J.D., Columbia University School of Law, 1985
A.B., Duke University, 1981
Margaret (Mimi) Foster Riley became a member of the faculty in 1992. Riley also has a secondary appointment in the Department of Public Health Sciences at UVA’s School of Medicine. She teaches food and drug law, health law, animal law, bioethics, regulation of clinical research and public health law.
Riley has written and presented extensively about biomedical research, genetics, reproductive technologies, stem cell research, animal biotechnology, health disparities and chronic disease. She serves as chair of UVA's Embryonic Stem Cell Research Oversight Committee and as legal advisor to the Health Sciences Institutional Review Board, which is responsible for reviewing all human subject research at UVA involving medically invasive procedures.
Before coming to Virginia, Riley was an associate with Pepper Hamilton & Scheetz in Philadelphia, where she worked primarily in complex securities, commercial and mass tort litigation. Prior to that position, she was a litigation associate with Rogers & Wells in New York. Riley received her law degree from Columbia University and her bachelor of arts from Duke University and was elected to Phi Beta Kappa.

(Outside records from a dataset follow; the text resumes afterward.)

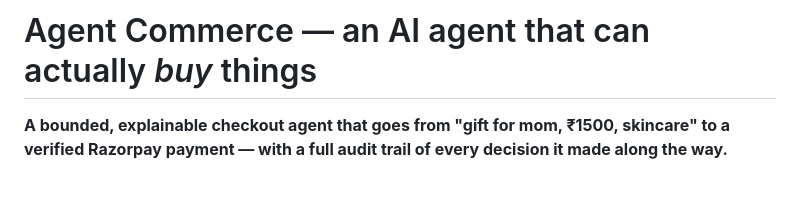
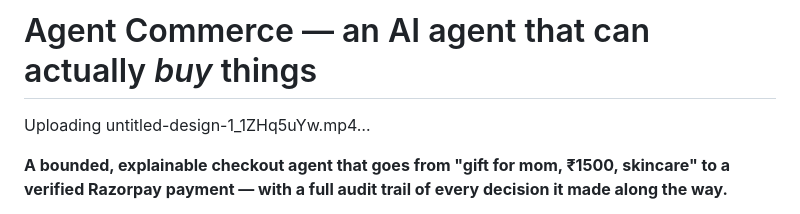
Before and after one commit to rida7-crypto/AI-agent-commerce-platform, a Markdown page: README.md, the part around the change. GitHub-like rendering; blank space fills up the shorter version.

```diff
--- a/README.md
+++ b/README.md
@@ -1,4 +1,10 @@
 # Agent Commerce — an AI agent that can actually *buy* things
+
+
+Uploading untitled-design-1_1ZHq5uYw.mp4…
+
+
+
 
 **A bounded, explainable checkout agent that goes from "gift for mom, ₹1500, skincare" to a verified Razorpay payment — with a full audit trail of every decision it made along the way.**
 
```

“FDA Regulation of Antibiotic Use in Agricultural Animals,” Jurist, May 26, 2012.
“In Plain Sight: A Solution to a Fundamental Challenge in Human Research” (with Lois Shepherd), 40 J.L. Med. & Ethics 970 (2012).
“Federal Funding and the Institutional Evolution of Federal Regulation of Biomedical Research,” 5 Harv. L. & Pol'y Rev. 265 (2011).
“How Should Ethics Affect FDA Regulation Of Genetically Engineered Animals?” Food & Drug Pol'y F., Vol. 1, No. 15 (August 2011).
"Regulating Reproductive Genetics: A Review of American Bioethics Commissions and Comparison to the British Human Fertilisation and Embyology Authority" (with Richard Merrill), 6 Colum. Sci. & Tech. L. Rev. (2005).
“A Critique of Human Cloning and Human Dignity: The Report of the President's Council on Bioethics,” 20 J.L. & Pol. 463 (2004).
In the Media